Qualitative Analysis of Interviews
After transcription, all interviews were analysed through inductive thematic analysis due to the exploratory nature of the research (Braun & Clarke, 2006). This process adhered to their six phases of analysis: familiarization of the data, initial code generation, theme search, theme review, defining and naming themes and report production, which allowed the researcher to identify the themes that underpin consumer responses and attitudes towards LGBTQ+ portrayals. This analysis was conducted through NVivo 12 qualitative data analysis software.
Quantitative Analysis of ad Intersectionality
Quantitative analyses of the dataset were conducted through collation of codes ascribed to portrayals across time. The depictions were summarised across intersectional and unidimensional measures according to which year they belonged to. This was analysed as a singular project as well as comparatively against the original findings from Nölke (2018), which allowed to researcher to demonstrate how portrayals of the LGBTQ+ community in advertising have transformed from 2009-2020. In addition to the researcher, a secondary coder was randomly assigned 25 ads from the dataset in order to test inter-rater reliability, which stood at 100% across all coding dimensions.

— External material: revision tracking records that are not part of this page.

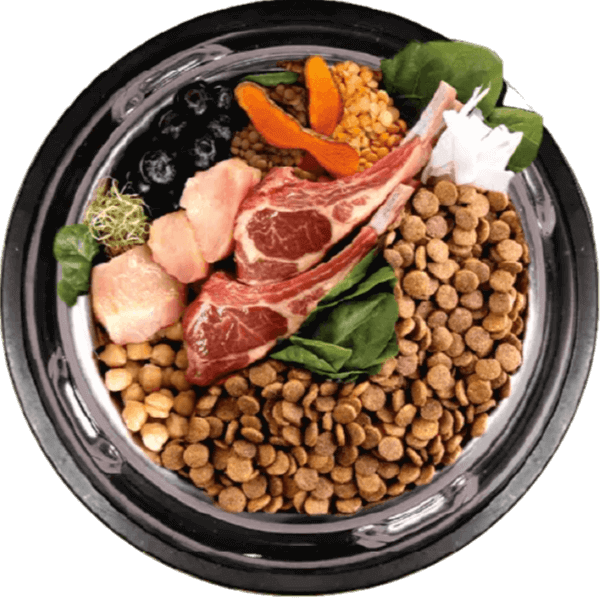
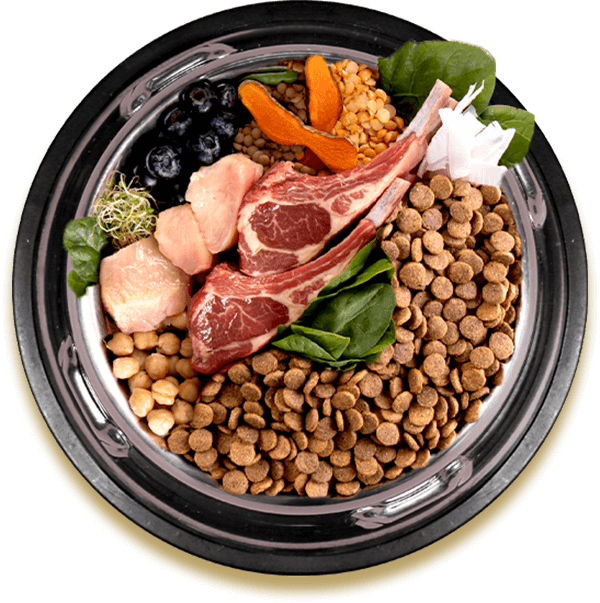
Adding bowl

diff --git a/src/slides/Slide.js b/src/slides/Slide.js
@@ -13,7 +13,7 @@ import { HbHeader, HbContainer, useBreakpoint } from "../visly";
 import LargeBG from '../assets/images/svg-bg-large.svg'
 import MidBG from '../assets/images/svg-bg-medium.svg'
 import SmallBG from '../assets/images/svg-bg-small.svg'
-import Bowl from '../assets/images/Bowl-optimized.png'
+import Bowl from '../assets/images/Bowl.png'
 
 const Slide = () => {
     const { slideModel } = useContext(SlideContext);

Lancaster University






Yuxin Zhang




Qualitative analysis has no relation. Content analysis extends the work of Nölke (2018)




Data and Text






Layton Edgington, “Does Advertising Truly Represent the LGBTQ+ Community? An Analysis of Intersectionality and Consumer Responses to LGBTQ+ Advertising ,” LUSTRE, accessed April 19, 2024,